Mark Lesko, the acting U.S. attorney for the Eastern District of New York, will replace Demers in the near term. President Biden has nominated Demers’s successor, Matt Olsen. Olsen previously worked for Uber, led the National Counterterrorism Center in the office of the director of national intelligence and was the National Security Agency’s top lawyer.

Reality Winner, who was convicted of leaking NSA documents to the media, was moved to a halfway house.

Her transfer was scheduled because of good behavior, Winner’s lawyer said. Winner, an NSA contractor, was accused of giving information about Russian hackers to the Intercept and pleaded guilty to mishandling NSA documents. She was the first person publicly accused of leaking government secrets to journalists during the Trump administration.

Winner probably will have the option of home confinement as she completes her sentence.

Hill happenings

Senate Intelligence Committee Chairman Mark R. Warner (D-Va.) called for international standards to distinguish unacceptable hacks.

The standards would distinguish cyberattacks against critical infrastructure, such as the Colonial Pipeline, from more run-of-the-mill hacks, Warner said at a Washington Post Live event. Watch a recording here or below.

Sen. Mark Warner (D-Va.) joins Washington Post Live on Monday, June 14 (The Washington Post)

Global cyberspace

Ransomware is the primary cyberthreat for most U.K. citizens, a top cybersecurity official said.

The volume of the attacks make them the “most impactful threat we face,” said Lindy Cameron, the CEO of the National Cyber Security Centre, or NCSC. The organization is a cyber arm of the U.K.’s GCHQ signals intelligence service. The British government also faces challenges in responding to the hacks, Cameron said.

“We support victims of ransomware every day, but turning up to a ransomware incident as the NCSC feels like the fire service turning up to a house that has already burned down,” Cameron said. She noted that oftentimes organizations are forced to rebuild their computer networks as a result of the attacks.

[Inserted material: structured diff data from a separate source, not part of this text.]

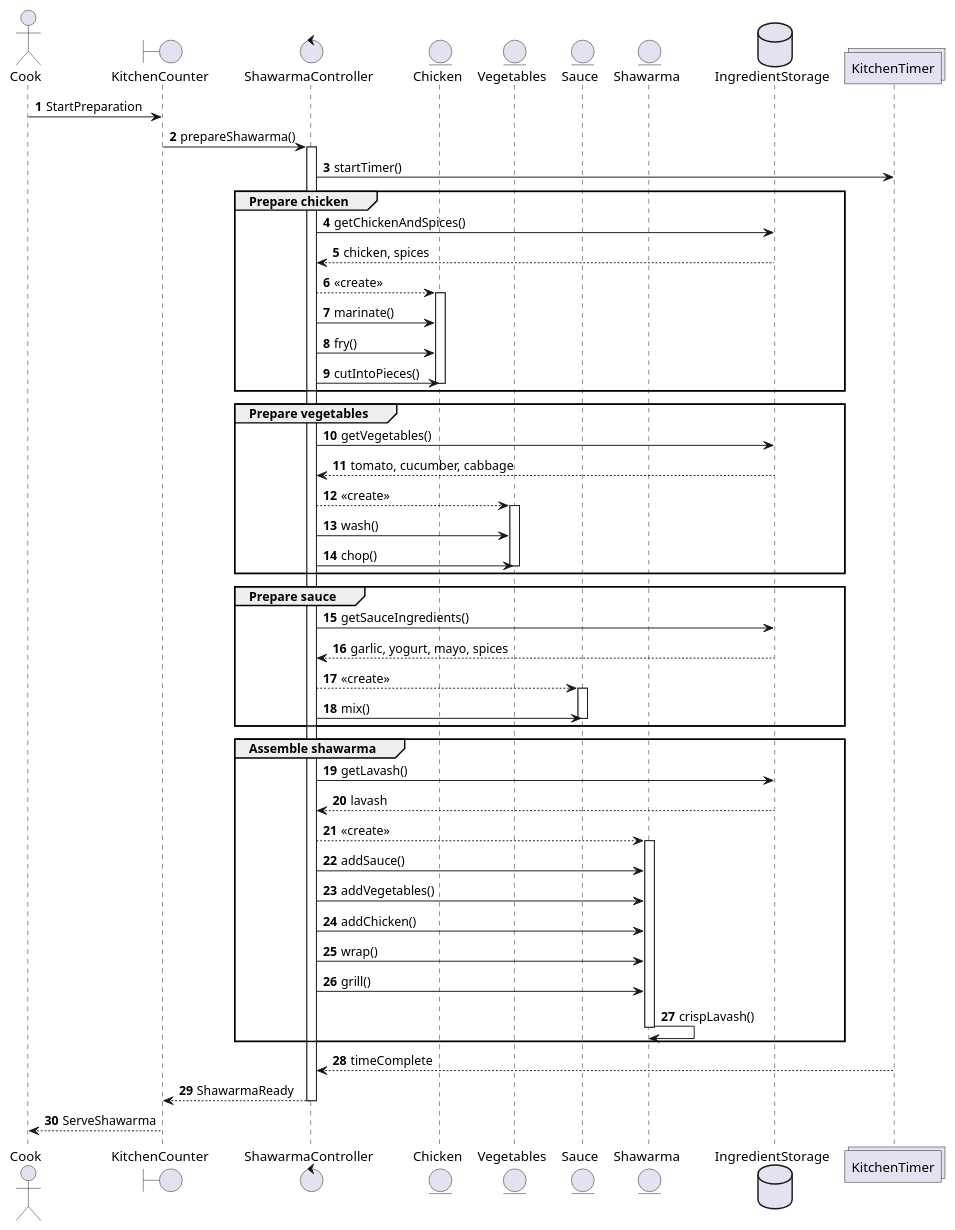
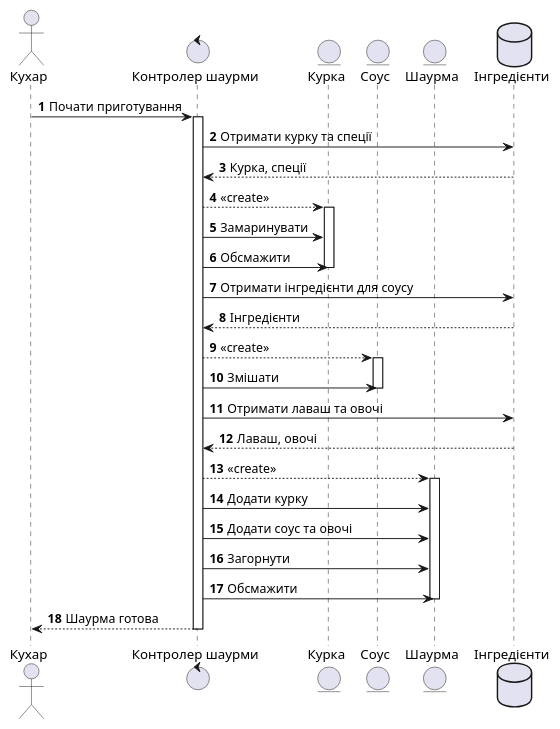
The diagram in LB-3/DanKopylov/sequence.puml (mvoronoy/student-fiesta), drawn with PlantUML before and after one commit.

Commit message:
Add sequence diagram for shawarma preparation

```diff
--- a/LB-3/DanKopylov/sequence.puml
+++ b/LB-3/DanKopylov/sequence.puml
@@ -1,101 +1,46 @@
 @startuml
 
 autonumber
 
-actor "Cook" as cook
-boundary "KitchenCounter" as counter
-control "ShawarmaController" as controller
-entity "Chicken" as chicken
-entity "Vegetables" as vegetables
-entity "Sauce" as sauce
-entity "Shawarma" as shawarma
-database "IngredientStorage" as storage
-collections "KitchenTimer" as timer
+actor "Кухар" as cook
+control "Контролер шаурми" as controller
+entity "Курка" as chicken
+entity "Соус" as sauce
+entity "Шаурма" as shawarma
+database "Інгредієнти" as storage
 
-cook -> counter: StartPreparation
-counter -> controller: prepareShawarma()
+cook -> controller: Почати приготування
 activate controller
 
-controller -> timer: startTimer()
-
-group Prepare chicken
-
-controller -> storage: getChickenAndSpices()
-storage --> controller: chicken, spices
+controller -> storage: Отримати курку та спеції
+storage --> controller: Курка, спеції
 
 controller --> chicken: <<create>>
 activate chicken
-
-controller -> chicken: marinate()
-controller -> chicken: fry()
-
-
-controller -> chicken: cutIntoPieces()
+controller -> chicken: Замаринувати
+controller -> chicken: Обсмажити
 deactivate chicken
 
-end
-
-
-group Prepare vegetables
-
-controller -> storage: getVegetables()
-storage --> controller: tomato, cucumber, cabbage
-
-controller --> vegetables: <<create>>
-activate vegetables
-
-controller -> vegetables: wash()
-controller -> vegetables: chop()
-
-deactivate vegetables
-
-end
-
-
-group Prepare sauce
-
-controller -> storage: getSauceIngredients()
-storage --> controller: garlic, yogurt, mayo, spices
+controller -> storage: Отримати інгредієнти для соусу
+storage --> controller: Інгредієнти
 
 controller --> sauce: <<create>>
 activate sauce
-
-controller -> sauce: mix()
-
+controller -> sauce: Змішати
 deactivate sauce
 
-end
-
-
-group Assemble shawarma
-
-controller -> storage: getLavash()
-storage --> controller: lavash
+controller -> storage: Отримати лаваш та овочі
+storage --> controller: Лаваш, овочі
 
 controller --> shawarma: <<create>>
 activate shawarma
-
-controller -> shawarma: addSauce()
-controller -> shawarma: addVegetables()
-controller -> shawarma: addChicken()
-
-
-
-controller -> shawarma: wrap()
-controller -> shawarma: grill()
-
-shawarma -> shawarma: crispLavash()
-
+controller -> shawarma: Додати курку
+controller -> shawarma: Додати соус та овочі
+controller -> shawarma: Загорнути
+controller -> shawarma: Обсмажити
 deactivate shawarma
 
-end
-
-
-timer --> controller: timeComplete
-
-controller --> counter: ShawarmaReady
+controller --> cook: Шаурма готова
 deactivate controller
 
-counter --> cook: ServeShawarma
-
 @enduml
```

Encryption wars

Securing the ballot

Government scan

Daybook

  • House Homeland Security Committee panels hold a hearing on lessons learned from the U.S. government response to a ransomware attack on Colonial Pipeline today at 2:30 p.m.
  • Dustin Moody, the head of the National Institute for Standards and Technology’s cryptographic technology group, discusses the future of cybersecurity and quantum technology at a Center for Strategic and International Studies event today at 3 p.m.
  • Cisco CEO and chair Chuck Robbins discusses cybersecurity and other issues at a Washington Post Live event on Wednesday at 9 a.m. 
  • A Senate Homeland Security and Governmental Affairs Committee panel holds a hearing on cybersecurity threats to state and local governments on Thursday at 10:15 a.m.
  • The University of Southern California’s Election Cybersecurity Initiative will hold its final spring workshop on Thursday at 4:30 p.m.
  • Jeff Greene, the director of the National Institute of Standards and Technology’s National Cybersecurity Center of Excellence who has been detailed to President Biden’s National Security Council, discusses Biden’s recent cybersecurity executive order at a National Security Institute event on Friday at 1 p.m.
  • The R Street Institute hosts an event on the implementation of President Biden’s cybersecurity executive order on June 21 at 3:15 p.m.

Secure log off

RIP Ned Beatty.